__Exercise aim__
Among the entries below, please show each line that carries the word "changed".

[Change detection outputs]
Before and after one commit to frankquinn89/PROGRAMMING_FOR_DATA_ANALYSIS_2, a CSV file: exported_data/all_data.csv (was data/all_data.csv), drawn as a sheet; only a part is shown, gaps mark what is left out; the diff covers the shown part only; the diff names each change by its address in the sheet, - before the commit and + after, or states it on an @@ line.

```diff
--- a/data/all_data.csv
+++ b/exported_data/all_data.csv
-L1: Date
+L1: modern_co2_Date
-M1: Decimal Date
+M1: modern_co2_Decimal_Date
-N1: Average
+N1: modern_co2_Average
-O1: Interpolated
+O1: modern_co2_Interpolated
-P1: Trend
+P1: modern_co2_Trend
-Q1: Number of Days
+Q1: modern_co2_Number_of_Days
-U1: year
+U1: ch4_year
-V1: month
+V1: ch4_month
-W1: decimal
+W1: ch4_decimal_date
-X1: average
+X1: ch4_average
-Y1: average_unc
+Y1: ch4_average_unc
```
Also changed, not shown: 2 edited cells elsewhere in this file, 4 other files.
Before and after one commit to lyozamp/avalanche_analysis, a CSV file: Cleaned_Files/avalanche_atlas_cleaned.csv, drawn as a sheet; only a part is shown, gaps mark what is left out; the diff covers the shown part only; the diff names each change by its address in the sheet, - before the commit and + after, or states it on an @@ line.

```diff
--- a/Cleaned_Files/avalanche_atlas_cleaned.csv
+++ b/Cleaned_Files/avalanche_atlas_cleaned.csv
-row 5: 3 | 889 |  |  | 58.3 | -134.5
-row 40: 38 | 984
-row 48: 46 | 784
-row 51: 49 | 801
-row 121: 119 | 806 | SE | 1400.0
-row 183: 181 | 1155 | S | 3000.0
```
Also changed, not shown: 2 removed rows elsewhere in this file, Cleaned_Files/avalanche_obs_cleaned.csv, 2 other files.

__Exercise solution__
Also changed, not shown: 2 edited cells elsewhere in this file, 4 other files.
Also changed, not shown: 2 removed rows elsewhere in this file, Cleaned_Files/avalanche_obs_cleaned.csv, 2 other files.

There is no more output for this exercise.